“It was frustrating, but you know, you just try to make the best out of your opportunities,” Johnson said. “Unfortunately with the Texans, it didn’t turn out the way I wanted it to. I’m starting a new chapter now, so that’s what I’m focusing on right now.”
That new chapter means a new number, too. He’ll wear No. 81 instead of No. 80, which is worn by Fleener. But Johnson wasn’t interested in asking for his old number.
“This is a new chapter for me, so I’ll be wearing No. 81,” he said.

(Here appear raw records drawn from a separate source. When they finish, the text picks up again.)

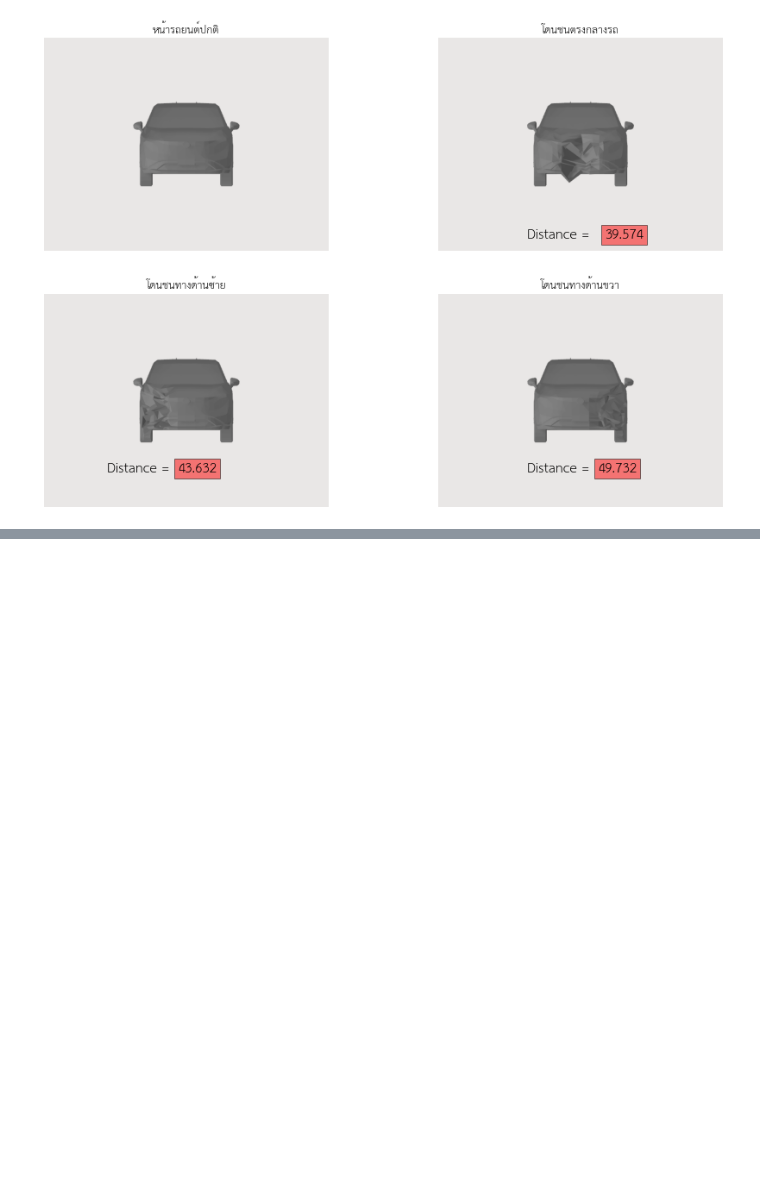
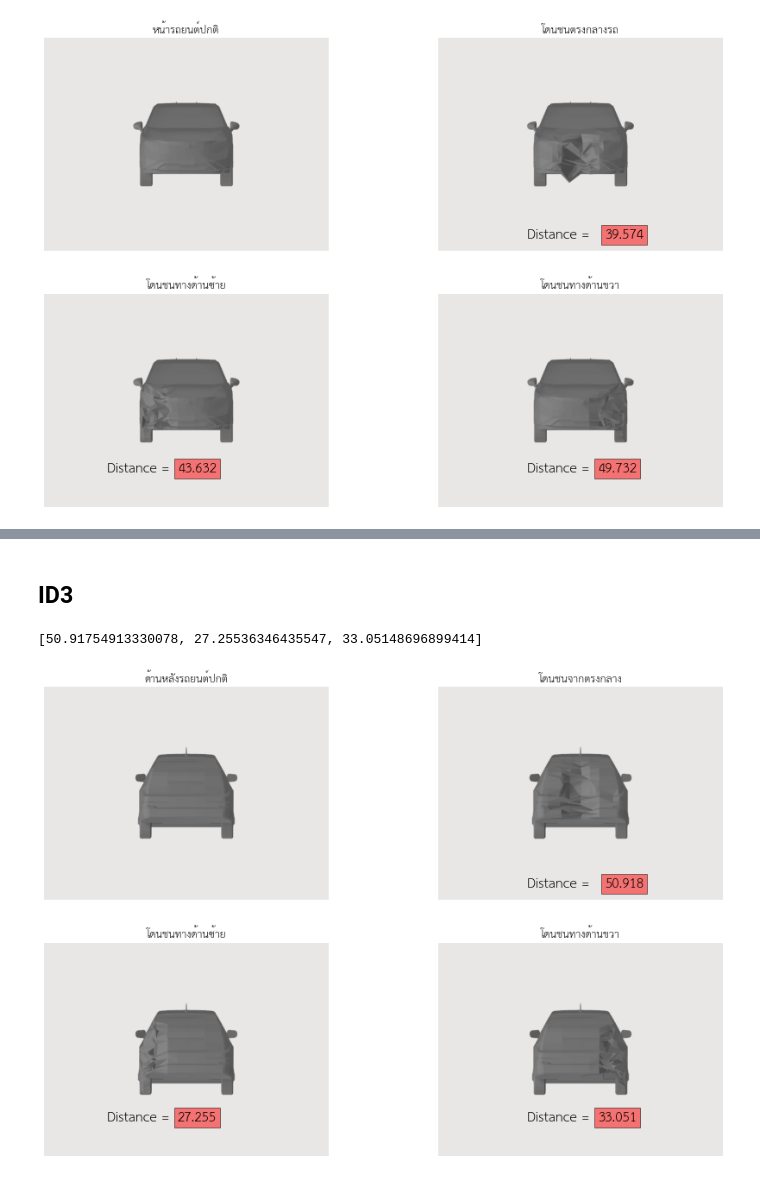
Before and after one commit to MeenTers/Project, a Jupyter notebook: Compare_view_3D.ipynb, the cells around one changed output, grey strips where cells are left out. Cells and saved outputs as stored; diff of their text form; code cells hidden in the pictures; blank space fills up the shorter version.

```diff
--- a/Compare_view_3D.ipynb
+++ b/Compare_view_3D.ipynb
@@ -425,0 +369,22 @@ show_img(img9f,img9_1,img9_2,img9_3,tx1,tx2,tx3,tx4,id9)
+# %% [markdown]
+## ID3
+# %%
+img3b   = cv2.imread(r'/content/drive/MyDrive/3D_Model/Back/base/ID3/ID3/ID3B.png')
+img3bbc = cv2.imread(r'/content/drive/MyDrive/3D_Model/Back/view/ID3/ID3/ID3BBC.png')
+img3bbl = cv2.imread(r'/content/drive/MyDrive/3D_Model/Back/view/ID3/ID3/ID3BBL.png')
+img3bbr = cv2.imread(r'/content/drive/MyDrive/3D_Model/Back/view/ID3/ID3/ID3BBR.png')
+# %%
+car3b_dataset , car3b_loader = get_dataset(r'/content/drive/MyDrive/3D_Model/Back/base/ID3')
+dmg3b_dataset , dmg3b_loader = get_dataset(r'/content/drive/MyDrive/3D_Model/Back/view/ID3')
+# %%
+id3bb = get_features(vgg,car3b_loader)
+id3vb = get_features(vgg,dmg3b_loader)
+# %%
+id3b = get_euclidean(id3bb,id3vb)
+id3b
+# %% [output]
+[50.91754913330078, 27.25536346435547, 33.05148696899414]
+# %%
+show_img(img3b,img3bbc,img3bbl,img3bbr,txb1,txb2,txb3,txb4,id3b)
+# %% [output]
+[figure, added]
```
Also changed, not shown: parts of 55 cells of this notebook.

In a sense, Johnson is replacing an old friend in Colts wide receiver Reggie Wayne, who was not re-signed after his 14th season. They used to work out together in the offseason. Wayne hasn’t said anything publicly about the Colts’ decision, which disappointed fans who adored No. 87.
Wayne said in 2012 that one of his offseason options before re-signing with the Colts was to be Johnson’s teammate with the Texans. Their ties are linked to their college alma mater, the Miami Hurricanes. Their friendship began when Wayne hosted Johnson on a recruiting visit.

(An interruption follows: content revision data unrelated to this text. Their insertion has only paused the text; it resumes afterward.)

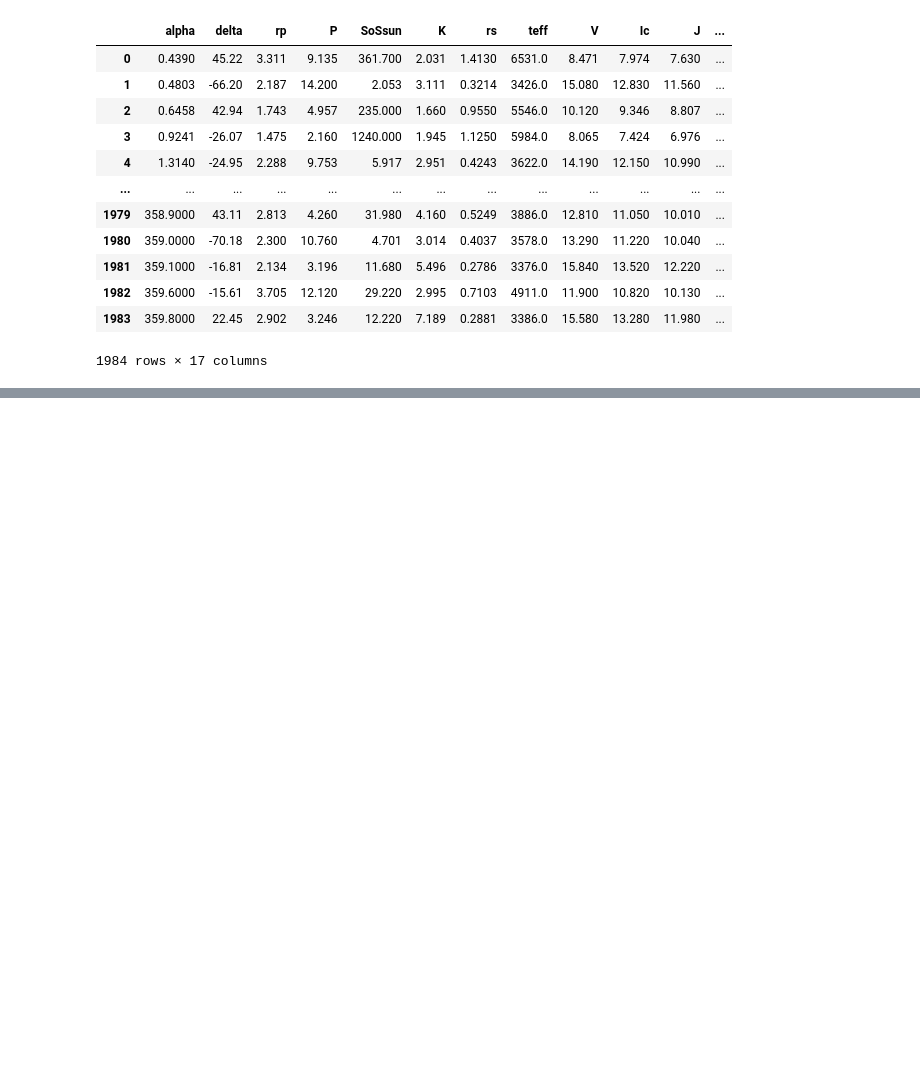
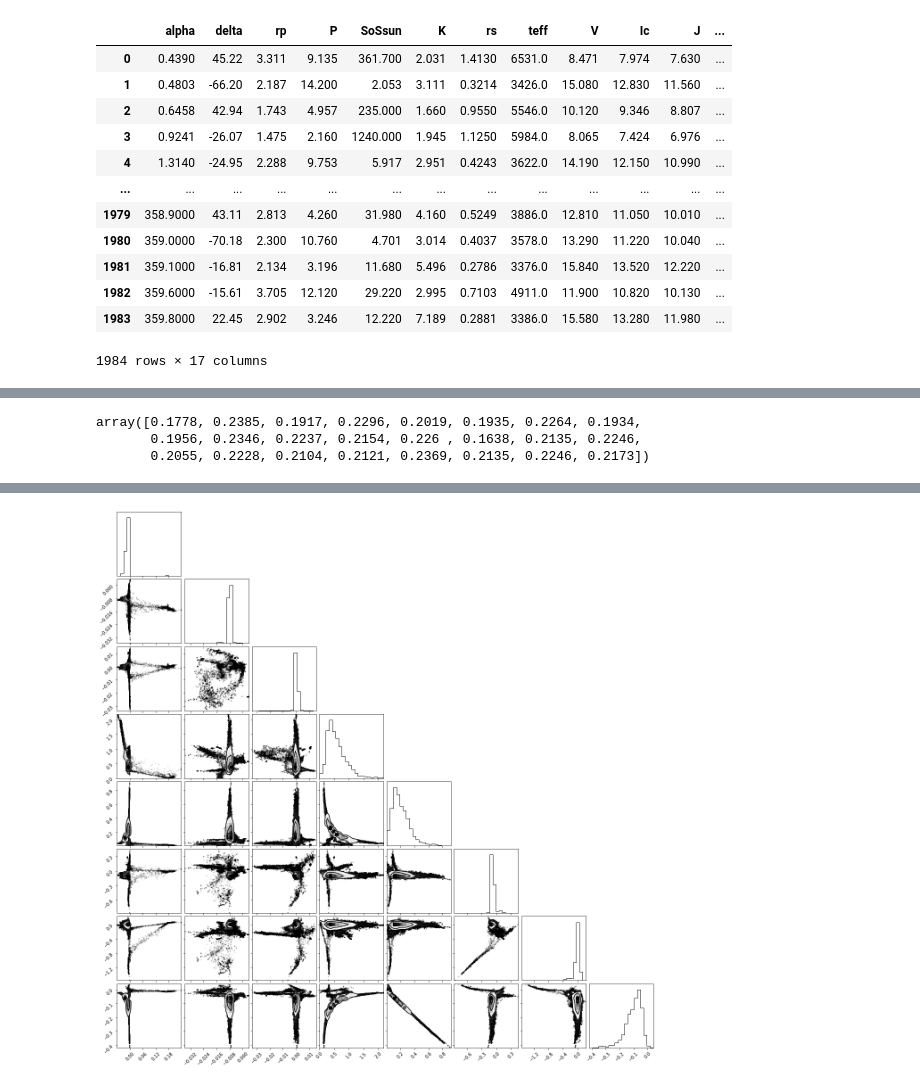
Before and after one commit to aditya-sengupta/tesscomp-prototyping, a Jupyter notebook: ballard_fitting_2.ipynb, the cells around one changed output, grey strips where cells are left out. Cells and saved outputs as stored; diff of their text form; code cells hidden in the pictures; blank space fills up the shorter version.

```diff
--- a/ballard_fitting_2.ipynb
+++ b/ballard_fitting_2.ipynb
@@ -193,0 +173,15 @@ WARNING:root:Too few points to create valid contours
+# %%
+_ = sampler.run_mcmc(p0, 100, progress=True)
+sampler.reset()
+pos, _, _ = sampler.run_mcmc(p0, 10000, store=True, progress=True)
+# %%
+sampler.acceptance_fraction
+# %% [output]
+array([0.1778, 0.2385, 0.1917, 0.2296, 0.2019, 0.1935, 0.2264, 0.1934,
+       0.1956, 0.2346, 0.2237, 0.2154, 0.226 , 0.1638, 0.2135, 0.2246,
+       0.2055, 0.2228, 0.2104, 0.2121, 0.2369, 0.2135, 0.2246, 0.2173])
+# %%
+_ = sampler.run_mcmc(p0, 10000, store=True, progress=True)
+# %%
+_ = corner.corner(sampler.flatchain)
+# %% [output]
@@ -193,0 +198 @@ WARNING:root:Too few points to create valid contours
+[figure, added]
```
Also changed, not shown: parts of 6 cells of this notebook.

“Yeah, I talked to Reggie,” Johnson said. “I wouldn’t say it’s awkward. I think it’s just the nature of the business. He was very happy for me. I called him and let him know, but I wouldn’t say that it’s awkward.”
Asked if he thought Wayne could still play, in light of a recent report that he intended to suit up for one more Colts season and then retire, Johnson said, “I’ll let Reggie answer that question. But if I had my opinion, I think he still has football left in him.”
Johnson has the respect of many, including longtime Texans beat writer John McClain of the Houston Chronicle. After the Texans released Johnson on Monday, McClain tweeted: “The team that signs Andre Johnson gets a player of the highest character, a player who leads by example and has a tremendous work ethic.”
McClain, who has known and admired Luck since the quarterback’s high school days in Houston, also tweeted this amusing observation: “When Andrew Luck visits his grandparents and other relatives in Houston, Texans should kidnap him and hide him till both games are played.”
There was another factor that undoubtedly factored in Johnson’s decision. Colts head coach Chuck Pagano was once a Hurricanes assistant and involved in recruiting. He visited Johnson’s home and attended his basketball games.
Johnson, like Wayne this past season, had said he wanted to be with his team “for life.” But he admitted before last season, presumably because of the 2014 offseason discord, he knew his Texans career was going to end.
The Texans couldn’t afford to keep him at a $16.1 million salary cap hit.
“It bothered me a little bit because you have people tell you that they want you to be a Texan for life,” he said of his release. “They want you to retire as a Texan and then at the end the year, they let you go. Like I said, I knew. I just had a feeling it was going to happen.”
He’s been named All-Pro twice and a Pro Bowl selection seven times. He’s set so many records. Nobody in NFL history has averaged more catches per game than Johnson’s six. He also holds the league record with 21 career games of 10-or-more receptions for 100-or-more receiving yards.
But those are just numbers. They don’t matter most to him. Especially not now.
“Like I said before, I just felt like this was the best place where I could win a championship and help win a championship,” Johnson said. “That’s what it’s all about. That’s the reason why we play the game. That’s why I’m here.”
Phillip B. Wilson can be found on Twitter (@pwilson24), Facebook and Google+.